DATA START
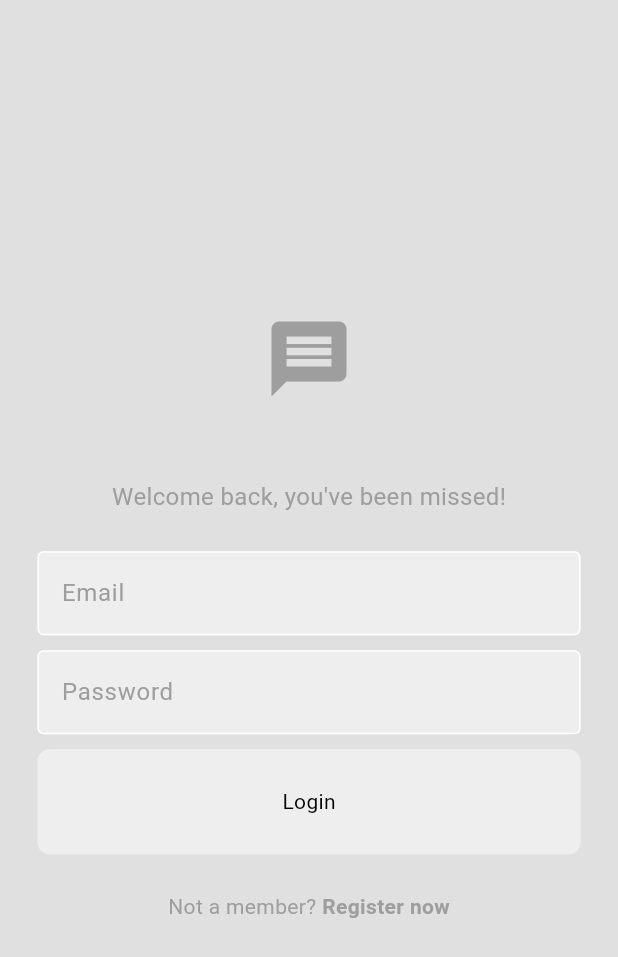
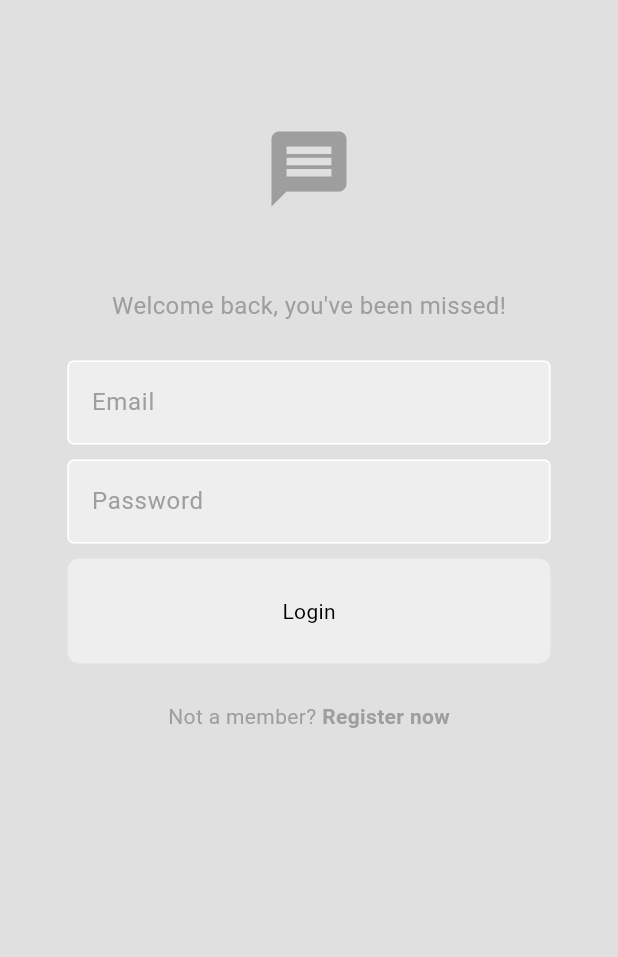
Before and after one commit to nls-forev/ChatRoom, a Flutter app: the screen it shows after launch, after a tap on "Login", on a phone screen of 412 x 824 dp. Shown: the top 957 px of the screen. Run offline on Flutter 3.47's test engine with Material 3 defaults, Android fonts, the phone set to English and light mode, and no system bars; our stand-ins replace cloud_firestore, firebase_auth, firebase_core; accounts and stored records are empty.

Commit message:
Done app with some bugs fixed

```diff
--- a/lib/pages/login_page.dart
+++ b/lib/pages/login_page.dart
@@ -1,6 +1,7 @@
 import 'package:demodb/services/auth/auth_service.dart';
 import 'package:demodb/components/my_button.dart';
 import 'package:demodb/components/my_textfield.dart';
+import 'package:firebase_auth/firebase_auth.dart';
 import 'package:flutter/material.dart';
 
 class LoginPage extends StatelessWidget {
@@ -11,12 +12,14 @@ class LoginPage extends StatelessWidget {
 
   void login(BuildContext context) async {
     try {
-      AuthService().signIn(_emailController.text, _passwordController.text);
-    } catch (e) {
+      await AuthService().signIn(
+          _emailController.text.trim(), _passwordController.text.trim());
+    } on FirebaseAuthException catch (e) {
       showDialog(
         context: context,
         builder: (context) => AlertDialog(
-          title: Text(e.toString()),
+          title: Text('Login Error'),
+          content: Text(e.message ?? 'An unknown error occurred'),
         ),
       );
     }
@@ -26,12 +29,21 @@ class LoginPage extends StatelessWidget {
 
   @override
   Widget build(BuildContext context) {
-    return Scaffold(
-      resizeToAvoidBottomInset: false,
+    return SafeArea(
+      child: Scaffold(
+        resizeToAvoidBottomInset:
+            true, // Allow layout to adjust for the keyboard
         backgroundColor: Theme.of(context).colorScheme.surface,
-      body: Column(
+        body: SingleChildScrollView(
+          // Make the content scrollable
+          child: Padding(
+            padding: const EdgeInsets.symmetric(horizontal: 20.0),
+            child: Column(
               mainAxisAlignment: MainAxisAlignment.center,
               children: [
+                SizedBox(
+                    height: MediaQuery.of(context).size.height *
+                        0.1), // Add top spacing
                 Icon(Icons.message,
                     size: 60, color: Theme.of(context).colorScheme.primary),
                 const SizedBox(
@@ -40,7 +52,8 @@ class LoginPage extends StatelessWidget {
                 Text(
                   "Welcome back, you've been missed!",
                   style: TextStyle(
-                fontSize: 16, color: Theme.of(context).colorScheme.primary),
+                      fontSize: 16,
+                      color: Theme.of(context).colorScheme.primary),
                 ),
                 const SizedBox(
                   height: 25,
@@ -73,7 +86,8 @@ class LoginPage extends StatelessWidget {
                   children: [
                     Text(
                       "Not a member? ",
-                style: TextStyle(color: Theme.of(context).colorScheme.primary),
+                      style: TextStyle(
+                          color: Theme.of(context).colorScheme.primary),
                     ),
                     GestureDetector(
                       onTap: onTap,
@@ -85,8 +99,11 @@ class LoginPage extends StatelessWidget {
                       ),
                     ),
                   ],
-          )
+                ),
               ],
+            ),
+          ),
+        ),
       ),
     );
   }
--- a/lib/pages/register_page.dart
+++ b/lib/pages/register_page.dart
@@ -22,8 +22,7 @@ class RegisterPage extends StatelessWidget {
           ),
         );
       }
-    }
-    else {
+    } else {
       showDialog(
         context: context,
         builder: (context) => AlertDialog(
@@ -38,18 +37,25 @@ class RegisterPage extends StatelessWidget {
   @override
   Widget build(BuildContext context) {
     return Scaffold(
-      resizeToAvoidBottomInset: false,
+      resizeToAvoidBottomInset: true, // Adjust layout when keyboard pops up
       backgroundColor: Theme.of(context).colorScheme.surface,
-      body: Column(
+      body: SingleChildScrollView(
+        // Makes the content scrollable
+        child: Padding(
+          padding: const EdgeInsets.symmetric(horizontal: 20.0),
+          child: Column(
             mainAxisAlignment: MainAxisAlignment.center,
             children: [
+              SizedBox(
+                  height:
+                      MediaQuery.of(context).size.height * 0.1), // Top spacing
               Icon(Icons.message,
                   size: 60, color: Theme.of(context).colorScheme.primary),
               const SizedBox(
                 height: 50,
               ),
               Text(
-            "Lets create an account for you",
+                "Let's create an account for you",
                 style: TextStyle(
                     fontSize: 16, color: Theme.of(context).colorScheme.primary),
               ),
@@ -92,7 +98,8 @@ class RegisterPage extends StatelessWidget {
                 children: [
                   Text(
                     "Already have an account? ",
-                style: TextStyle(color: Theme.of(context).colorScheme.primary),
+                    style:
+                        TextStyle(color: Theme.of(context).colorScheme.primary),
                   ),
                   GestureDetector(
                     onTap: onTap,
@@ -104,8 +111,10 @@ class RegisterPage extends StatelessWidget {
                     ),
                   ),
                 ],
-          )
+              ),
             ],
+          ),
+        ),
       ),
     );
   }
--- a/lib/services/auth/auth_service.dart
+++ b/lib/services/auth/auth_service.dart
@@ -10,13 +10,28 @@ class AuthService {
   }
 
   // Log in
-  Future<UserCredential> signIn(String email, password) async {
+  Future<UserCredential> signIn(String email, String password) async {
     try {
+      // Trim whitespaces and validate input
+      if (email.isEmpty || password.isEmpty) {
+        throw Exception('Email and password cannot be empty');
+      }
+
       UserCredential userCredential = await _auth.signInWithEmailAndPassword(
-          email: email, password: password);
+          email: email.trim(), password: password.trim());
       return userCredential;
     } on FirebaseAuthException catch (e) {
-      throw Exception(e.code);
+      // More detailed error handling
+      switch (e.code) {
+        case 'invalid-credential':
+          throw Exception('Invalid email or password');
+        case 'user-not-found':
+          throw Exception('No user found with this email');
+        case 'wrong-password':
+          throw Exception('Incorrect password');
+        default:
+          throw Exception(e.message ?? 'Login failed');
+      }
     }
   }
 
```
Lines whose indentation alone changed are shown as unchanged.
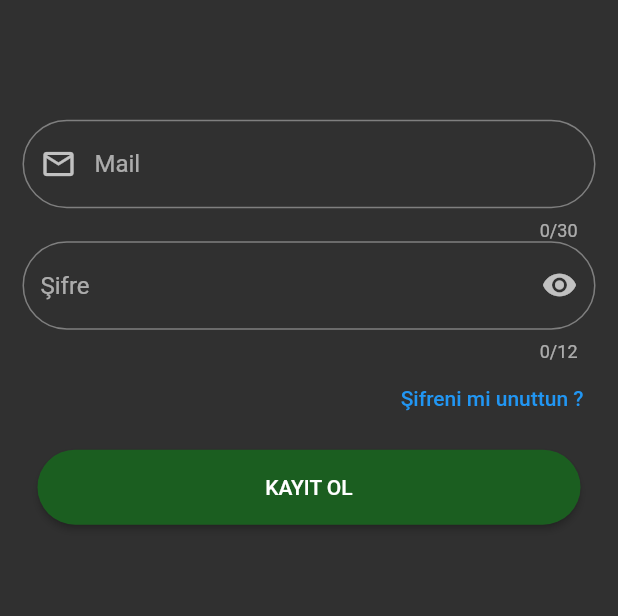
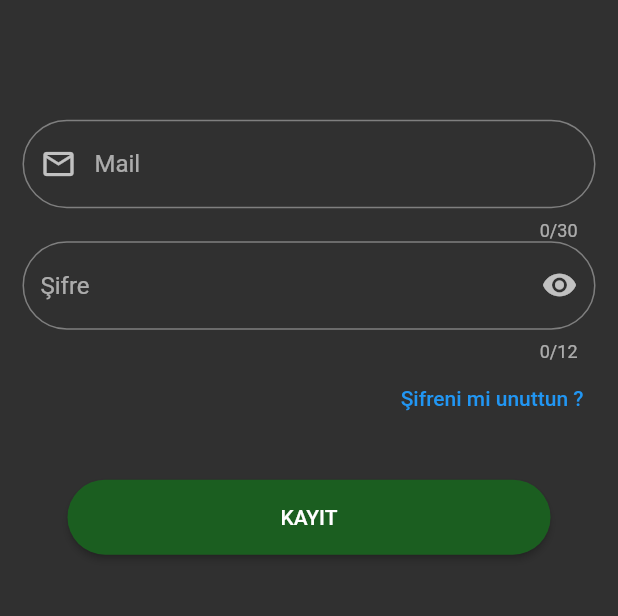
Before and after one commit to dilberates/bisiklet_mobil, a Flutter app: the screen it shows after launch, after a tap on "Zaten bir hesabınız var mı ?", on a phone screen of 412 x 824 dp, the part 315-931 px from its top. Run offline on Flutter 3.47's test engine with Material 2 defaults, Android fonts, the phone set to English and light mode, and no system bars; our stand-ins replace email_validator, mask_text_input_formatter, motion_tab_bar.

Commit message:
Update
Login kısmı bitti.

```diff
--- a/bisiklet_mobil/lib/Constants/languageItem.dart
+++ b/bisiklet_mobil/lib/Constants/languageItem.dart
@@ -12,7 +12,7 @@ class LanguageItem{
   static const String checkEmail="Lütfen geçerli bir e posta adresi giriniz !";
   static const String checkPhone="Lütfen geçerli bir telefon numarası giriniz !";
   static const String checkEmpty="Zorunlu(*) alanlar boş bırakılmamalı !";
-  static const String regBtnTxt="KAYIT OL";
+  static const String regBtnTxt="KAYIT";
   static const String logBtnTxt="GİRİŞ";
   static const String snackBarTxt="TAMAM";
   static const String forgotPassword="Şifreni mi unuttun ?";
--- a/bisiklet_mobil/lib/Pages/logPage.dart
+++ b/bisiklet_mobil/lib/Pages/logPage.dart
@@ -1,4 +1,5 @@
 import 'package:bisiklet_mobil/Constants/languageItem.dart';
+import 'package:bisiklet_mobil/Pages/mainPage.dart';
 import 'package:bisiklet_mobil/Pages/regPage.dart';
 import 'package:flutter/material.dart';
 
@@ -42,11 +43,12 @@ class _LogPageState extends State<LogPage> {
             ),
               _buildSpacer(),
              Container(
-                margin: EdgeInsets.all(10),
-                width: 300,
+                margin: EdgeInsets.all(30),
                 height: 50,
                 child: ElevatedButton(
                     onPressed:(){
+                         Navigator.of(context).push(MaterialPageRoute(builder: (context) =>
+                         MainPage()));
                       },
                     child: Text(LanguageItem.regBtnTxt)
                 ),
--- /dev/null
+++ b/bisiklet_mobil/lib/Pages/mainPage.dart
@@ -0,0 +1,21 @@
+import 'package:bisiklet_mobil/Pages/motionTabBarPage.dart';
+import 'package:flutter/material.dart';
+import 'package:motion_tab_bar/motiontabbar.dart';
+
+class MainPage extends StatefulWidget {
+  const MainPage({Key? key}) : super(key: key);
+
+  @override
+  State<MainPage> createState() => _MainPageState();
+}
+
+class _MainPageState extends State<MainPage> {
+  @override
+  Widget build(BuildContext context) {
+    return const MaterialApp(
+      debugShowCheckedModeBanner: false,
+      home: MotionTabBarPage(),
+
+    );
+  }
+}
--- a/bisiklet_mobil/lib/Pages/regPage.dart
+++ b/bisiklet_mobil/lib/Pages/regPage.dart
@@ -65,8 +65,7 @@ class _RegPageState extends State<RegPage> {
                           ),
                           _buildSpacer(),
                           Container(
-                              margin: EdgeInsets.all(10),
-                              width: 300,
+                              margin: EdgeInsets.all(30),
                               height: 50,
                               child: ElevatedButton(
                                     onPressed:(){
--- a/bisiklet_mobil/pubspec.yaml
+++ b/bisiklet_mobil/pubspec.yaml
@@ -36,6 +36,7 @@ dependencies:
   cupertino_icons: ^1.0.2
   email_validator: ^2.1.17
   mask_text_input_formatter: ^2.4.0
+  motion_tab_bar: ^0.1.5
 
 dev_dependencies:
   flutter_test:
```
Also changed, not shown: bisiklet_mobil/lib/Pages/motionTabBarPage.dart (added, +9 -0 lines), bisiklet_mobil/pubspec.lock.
DATA END
■ **WHAT YOU NEED TO DO**
Filter the entries above down to the lines containing the word "import".

■ **EXERCISE RESULT**
 import 'package:demodb/services/auth/auth_service.dart';
 import 'package:demodb/components/my_button.dart';
 import 'package:demodb/components/my_textfield.dart';
+import 'package:firebase_auth/firebase_auth.dart';
 import 'package:flutter/material.dart';
 import 'package:bisiklet_mobil/Constants/languageItem.dart';
+import 'package:bisiklet_mobil/Pages/mainPage.dart';
 import 'package:bisiklet_mobil/Pages/regPage.dart';
 import 'package:flutter/material.dart';
+import 'package:bisiklet_mobil/Pages/motionTabBarPage.dart';
+import 'package:flutter/material.dart';
+import 'package:motion_tab_bar/motiontabbar.dart';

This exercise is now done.